It was possibly the strangest, s l o w e s t  tractor/vehicle chase I’ve ever seen. The moose was moving along at the same pace as the tractor, which was more or less tortoise speed. Plenty of time to take photographs, even with cortisol still flowing through my veins.

Eventually, it walked into the forest, but then, in typical Canadian fashion, got stuck in a snowbank.


You know you have way too much snow when a moose walks into a snowbank and its legs completely disappear (…you know you’re in rural Canada when….). Thankfully it managed to get free without harm, by wiggling back and forth, and disappeared between the trees.

Rural Canada Moose Adventures| Saltwater Birch Studio

It was quite an odd, though entertaining, ordeal. The moose seems to have moved on to another part of the forest, probably sick of us crazy humans.


A Bobcat, Icicles, and Clumsiness


This weekend was quite a beautiful one – with the freezing rain and sunshine, the forest sparkled. A brief, but lovely, sight.


Though with this weekend came a visitor: a wandering bobcat. They’re not dangerous, at least not to humans…pet cats are another story. I just find them unsettling, mainly because their bark sounds exactly like a baby crying. Which is very creepy when that sound is coming from the forest at midnight.

It’s only the second time in my life that I’ve heard a bobcat, and both instances were at night (though the first was while sleeping in a tent, which was definitely more frightening). But bobcats don’t tend to stay in one place, so it may be another 8+ years before hearing another one. (And just on the news tonight, was a photo of one in someone’s backyard. Apparently February-March is a common time to spot them in residential areas, as food sources are dwindling).

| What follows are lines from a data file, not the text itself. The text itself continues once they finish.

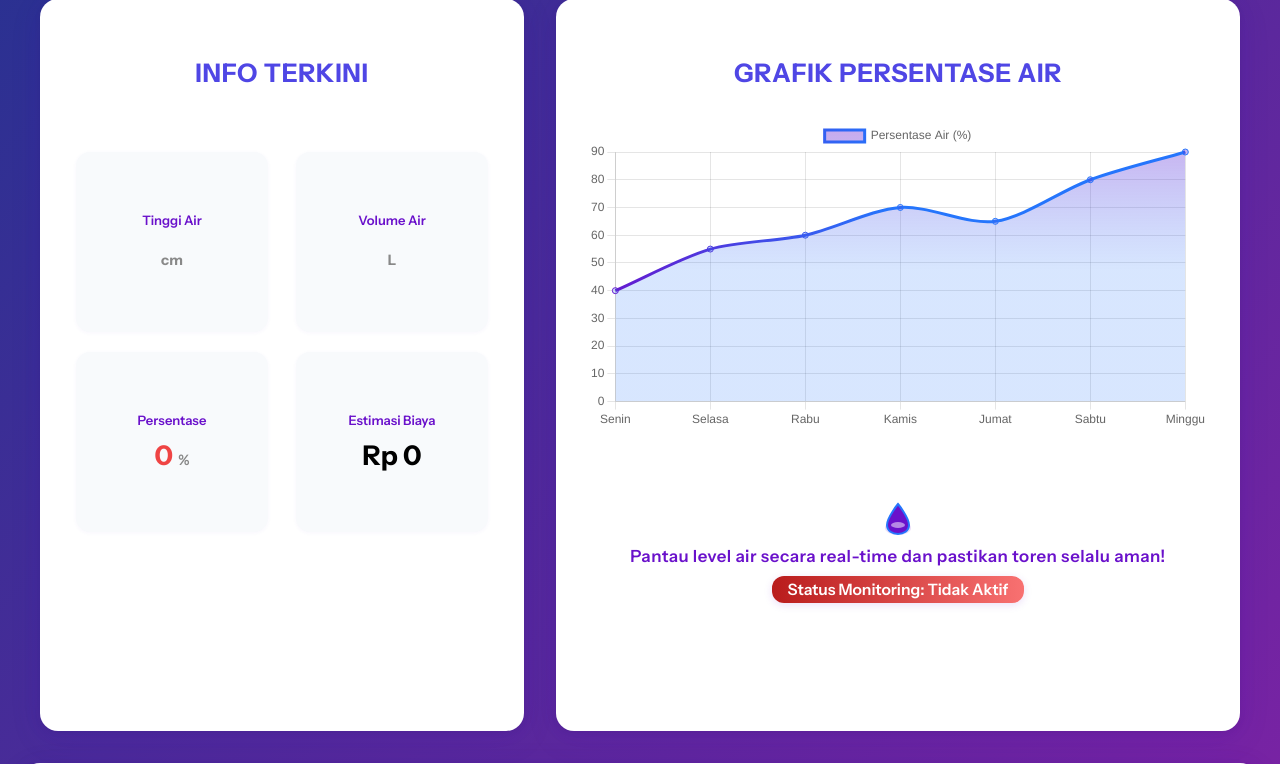
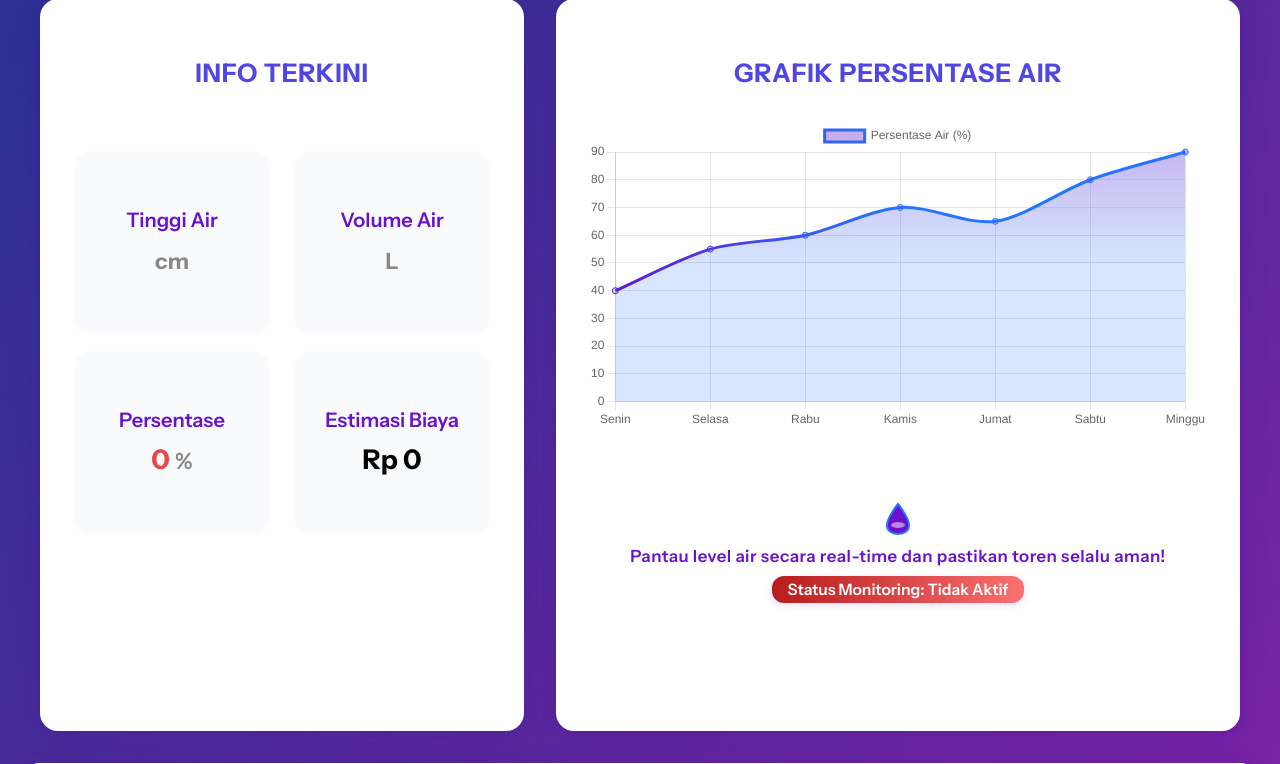
Before and after one commit to rzqmrf/monitoring, a PHP site: page /dashboard.php in a window 1280 px wide. Shown: the part 160-924 px from the top of the page. Run offline with PHP 8.4, Linux system fonts and the light colour scheme; the visitor is signed in with stand-in values (Sample User, id 1); data that the repository does not hold is empty; some web fonts are replaced.

Commit message:
Update CSS dashboard

```diff
--- a/assets/dashboard.css
+++ b/assets/dashboard.css
@@ -197,7 +197,7 @@
         }
 
         .info-label {
-            font-size: 13px;
+            font-size: 20px;
             color: #6a11cb;
             font-weight: 600;
             margin-bottom: 3px;
@@ -211,7 +211,7 @@
         }
 
         .info-unit {
-                    font-size: 0.9rem;
+                    font-size: 1.4rem;
                     font-weight: 700;
                     color: #888;
         }
```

In other news, while working on a landscape painting, I made the mistake of placing my palette a little too close to the edge of my painting perch….. I tried to catch it — bad idea. I ended up with cadmium red and orange, with a touch of indian red, on one hand and cadmium yellow on the other (of course, cadmiums being the expensive, and slightly toxic, colors…). It seemed like such a waste of paint, so I swirled some onto the canvas before trying to scrub it off my hands. 

Painting in Progress | Saltwater Birch Studio

It was quite a mess. I didn’t end up catching the palette either, which meant paint was all over my socks, the floor etc. My face (the only part that escaped paint-free), was caught somewhere in the middle of a laugh and a grimace. It was like dropping toast, butter side on the ground. It really couldn’t have been any worse.

Unfortunately it was not a rare occurrence, but at least I had on designated painting clothes (when clumsiness is inherited, you have to take some precautions). And through necessity have discovered that oil paint comes off wooden floors quite easily, so no harm, no foul.

Painting in Progress | Saltwater Birch Studio

Though I do wonder about all those bright white and pristine studio spaces you see floating around on Pinterest – people don’t actually work in them, right? From my clumsy point of view, where paint gets on everything from light switches to doorknobs, I can’t imagine working so neatly lasts for very long.